[[ INFORMATION open ]]

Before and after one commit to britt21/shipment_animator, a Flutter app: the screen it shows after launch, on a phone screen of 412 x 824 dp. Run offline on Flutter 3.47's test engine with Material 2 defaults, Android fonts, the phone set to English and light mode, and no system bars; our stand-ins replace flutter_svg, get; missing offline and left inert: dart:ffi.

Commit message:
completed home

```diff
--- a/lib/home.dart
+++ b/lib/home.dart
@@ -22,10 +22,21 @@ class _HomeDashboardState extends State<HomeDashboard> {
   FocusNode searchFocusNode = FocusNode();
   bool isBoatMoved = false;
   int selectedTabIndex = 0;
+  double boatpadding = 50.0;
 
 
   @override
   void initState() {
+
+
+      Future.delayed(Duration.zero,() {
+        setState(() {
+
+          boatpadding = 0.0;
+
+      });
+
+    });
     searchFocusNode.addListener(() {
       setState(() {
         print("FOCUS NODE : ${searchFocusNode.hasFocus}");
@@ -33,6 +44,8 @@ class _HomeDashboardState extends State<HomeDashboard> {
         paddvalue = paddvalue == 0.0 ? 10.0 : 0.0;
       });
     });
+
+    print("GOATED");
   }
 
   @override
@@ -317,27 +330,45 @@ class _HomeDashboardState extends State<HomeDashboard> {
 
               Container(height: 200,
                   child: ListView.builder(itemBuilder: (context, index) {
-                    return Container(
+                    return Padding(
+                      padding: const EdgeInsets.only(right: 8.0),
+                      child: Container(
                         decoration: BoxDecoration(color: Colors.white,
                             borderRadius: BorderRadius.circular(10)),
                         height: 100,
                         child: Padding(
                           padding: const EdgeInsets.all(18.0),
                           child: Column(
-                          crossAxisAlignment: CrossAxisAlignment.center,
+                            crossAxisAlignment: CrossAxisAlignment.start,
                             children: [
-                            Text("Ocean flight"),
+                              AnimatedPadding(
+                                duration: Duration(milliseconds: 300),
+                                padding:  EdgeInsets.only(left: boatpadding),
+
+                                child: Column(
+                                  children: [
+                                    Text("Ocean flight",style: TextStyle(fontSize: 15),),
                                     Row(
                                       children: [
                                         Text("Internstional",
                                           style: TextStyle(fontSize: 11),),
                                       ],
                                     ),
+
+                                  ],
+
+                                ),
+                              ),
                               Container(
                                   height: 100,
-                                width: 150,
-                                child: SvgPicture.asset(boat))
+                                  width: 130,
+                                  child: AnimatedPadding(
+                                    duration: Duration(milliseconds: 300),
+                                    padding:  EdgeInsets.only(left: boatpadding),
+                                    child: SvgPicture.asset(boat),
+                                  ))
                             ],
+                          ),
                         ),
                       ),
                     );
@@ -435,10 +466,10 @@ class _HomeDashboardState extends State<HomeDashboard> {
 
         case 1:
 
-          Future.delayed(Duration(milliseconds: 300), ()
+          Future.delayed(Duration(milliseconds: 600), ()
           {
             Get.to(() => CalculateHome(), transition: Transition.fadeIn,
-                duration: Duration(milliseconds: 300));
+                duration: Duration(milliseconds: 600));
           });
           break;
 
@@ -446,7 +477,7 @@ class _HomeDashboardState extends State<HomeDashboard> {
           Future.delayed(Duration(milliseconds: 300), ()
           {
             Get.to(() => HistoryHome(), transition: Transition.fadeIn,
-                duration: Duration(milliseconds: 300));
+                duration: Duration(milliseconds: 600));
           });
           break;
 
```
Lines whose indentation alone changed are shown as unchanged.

[[ INFORMATION closed ]]

▶ [WHAT THE EXERCISE ASKS]: Every entry in the data should be returned exactly.

▶ [REPLY]:
Before and after one commit to britt21/shipment_animator, a Flutter app: the screen it shows after launch, on a phone screen of 412 x 824 dp. Run offline on Flutter 3.47's test engine with Material 2 defaults, Android fonts, the phone set to English and light mode, and no system bars; our stand-ins replace flutter_svg, get; missing offline and left inert: dart:ffi.

Commit message:
completed home

```diff
--- a/lib/home.dart
+++ b/lib/home.dart
@@ -22,10 +22,21 @@ class _HomeDashboardState extends State<HomeDashboard> {
   FocusNode searchFocusNode = FocusNode();
   bool isBoatMoved = false;
   int selectedTabIndex = 0;
+  double boatpadding = 50.0;
 
 
   @override
   void initState() {
+
+
+      Future.delayed(Duration.zero,() {
+        setState(() {
+
+          boatpadding = 0.0;
+
+      });
+
+    });
     searchFocusNode.addListener(() {
       setState(() {
         print("FOCUS NODE : ${searchFocusNode.hasFocus}");
@@ -33,6 +44,8 @@ class _HomeDashboardState extends State<HomeDashboard> {
         paddvalue = paddvalue == 0.0 ? 10.0 : 0.0;
       });
     });
+
+    print("GOATED");
   }
 
   @override
@@ -317,27 +330,45 @@ class _HomeDashboardState extends State<HomeDashboard> {
 
               Container(height: 200,
                   child: ListView.builder(itemBuilder: (context, index) {
-                    return Container(
+                    return Padding(
+                      padding: const EdgeInsets.only(right: 8.0),
+                      child: Container(
                         decoration: BoxDecoration(color: Colors.white,
                             borderRadius: BorderRadius.circular(10)),
                         height: 100,
                         child: Padding(
                           padding: const EdgeInsets.all(18.0),
                           child: Column(
-                          crossAxisAlignment: CrossAxisAlignment.center,
+                            crossAxisAlignment: CrossAxisAlignment.start,
                             children: [
-                            Text("Ocean flight"),
+                              AnimatedPadding(
+                                duration: Duration(milliseconds: 300),
+                                padding:  EdgeInsets.only(left: boatpadding),
+
+                                child: Column(
+                                  children: [
+                                    Text("Ocean flight",style: TextStyle(fontSize: 15),),
                                     Row(
                                       children: [
                                         Text("Internstional",
                                           style: TextStyle(fontSize: 11),),
                                       ],
                                     ),
+
+                                  ],
+
+                                ),
+                              ),
                               Container(
                                   height: 100,
-                                width: 150,
-                                child: SvgPicture.asset(boat))
+                                  width: 130,
+                                  child: AnimatedPadding(
+                                    duration: Duration(milliseconds: 300),
+                                    padding:  EdgeInsets.only(left: boatpadding),
+                                    child: SvgPicture.asset(boat),
+                                  ))
                             ],
+                          ),
                         ),
                       ),
                     );
@@ -435,10 +466,10 @@ class _HomeDashboardState extends State<HomeDashboard> {
 
         case 1:
 
-          Future.delayed(Duration(milliseconds: 300), ()
+          Future.delayed(Duration(milliseconds: 600), ()
           {
             Get.to(() => CalculateHome(), transition: Transition.fadeIn,
-                duration: Duration(milliseconds: 300));
+                duration: Duration(milliseconds: 600));
           });
           break;
 
@@ -446,7 +477,7 @@ class _HomeDashboardState extends State<HomeDashboard> {
           Future.delayed(Duration(milliseconds: 300), ()
           {
             Get.to(() => HistoryHome(), transition: Transition.fadeIn,
-                duration: Duration(milliseconds: 300));
+                duration: Duration(milliseconds: 600));
           });
           break;
 
```
Lines whose indentation alone changed are shown as unchanged.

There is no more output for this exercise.